Squirrels are small to medium-sized rodents belonging to the family Sciuridae. This family includes both tree and ground squirrels, flying, red, brown, fox and even grey squirrels among a few other rodents.
While most people especially those in farms consider some of these small rodents as pests that destroy crops, there are others that keep them as house pets.
If you want to keep one at home as a pet, it is important to know the lifespan of the squirrel, at least on average in order to estimate how long your pet will live.
- Not all squirrels have the same average life span.
- Some have a short life expectancy than others.
- In addition to this general fact, how long they live may also depend on the environment as will be seen below.
Despite having a generally brief lifespan (comparatively for most squirrels), their population in the world is increasing. As a result, the rodents have been listed as a least concern by the IUCN Red List of Threatened Species in recent years.
Before knowing the general lifespans of different types of squirrels, it is important you know these facts concerning these animals. This may also aid you in choosing the right one for a pet.
- The smallest squirrel in the world: The African pygmy squirrel. It is only 70mm long.
- Gestation period: between 28 and 44 days depending on the species.
- They are generally omnivorous.
With this, let us move on to the life expectancies of different squirrels.
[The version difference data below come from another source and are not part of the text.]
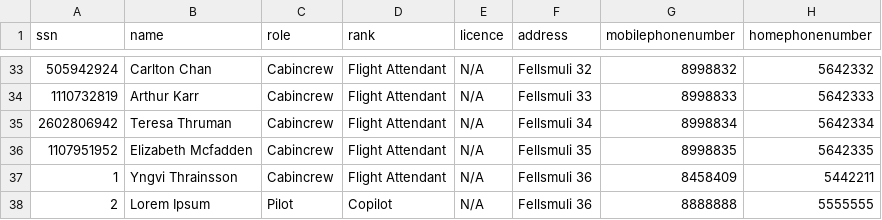
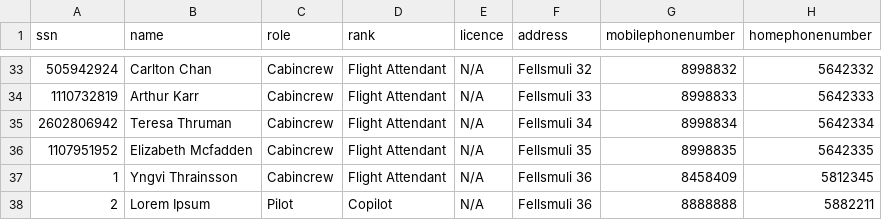
Before and after one commit to DonNinja/VLN-1, a CSV file: STUDENTDATA/Crew.csv, drawn as a sheet; only a part is shown, gaps mark what is left out.

```diff
--- a/STUDENTDATA/Crew.csv
+++ b/STUDENTDATA/Crew.csv
@@ -36,3 +36,3 @@ ssn,name,role,rank,licence,address,mobilephonenumber,homephonenumber
 1107951952,Elizabeth Mcfadden,Cabincrew,Flight Attendant,N/A,Fellsmuli 35,8998835,5642335
-1,Yngvi Thrainsson,Cabincrew,Flight Attendant,N/A,Fellsmuli 36,8458409,5442211
-2,Lorem Ipsum,Pilot,Copilot,N/A,Fellsmuli 36,8888888,5555555
+1,Yngvi Thrainsson,Cabincrew,Flight Attendant,N/A,Fellsmuli 36,8458409,5812345
+2,Lorem Ipsum,Pilot,Copilot,N/A,Fellsmuli 36,8888888,5882211
```
Also changed, not shown: 1 other file.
Average lifespan of a squirrel
On average, a squirrel’s mean life expectancy is between 10 and 18 years. This may however not be true for all species. There are some that live longer than others.
The figures also depend on various factors. For instance, the region and habitat are major factors that have been found to affect the lifespans of different species. These directly affect important survival considerations of the small mammals.
The lifespan in captivity may vary compared to that in the wild. Squirrels roaming in the wild may have relatively shorter lifespans compared to those in captivity.
Grey squirrel lifespan – 12 to 20 years
The Eastern grey squirrel lives on trees and is commonly native to Eastern North America. When found in Europe, it is generally considered an invasive rodent.
The mean life expectancy of gray squirrels is 1 to 2 years. Although this is very brief, adult ones can live up to 6 years. It has however been recorded that its lifespan is 12 years when living in the wild and 20 years when in captivity. [Source – The Adrondak Ecological Center]
Fox squirrel – 18 years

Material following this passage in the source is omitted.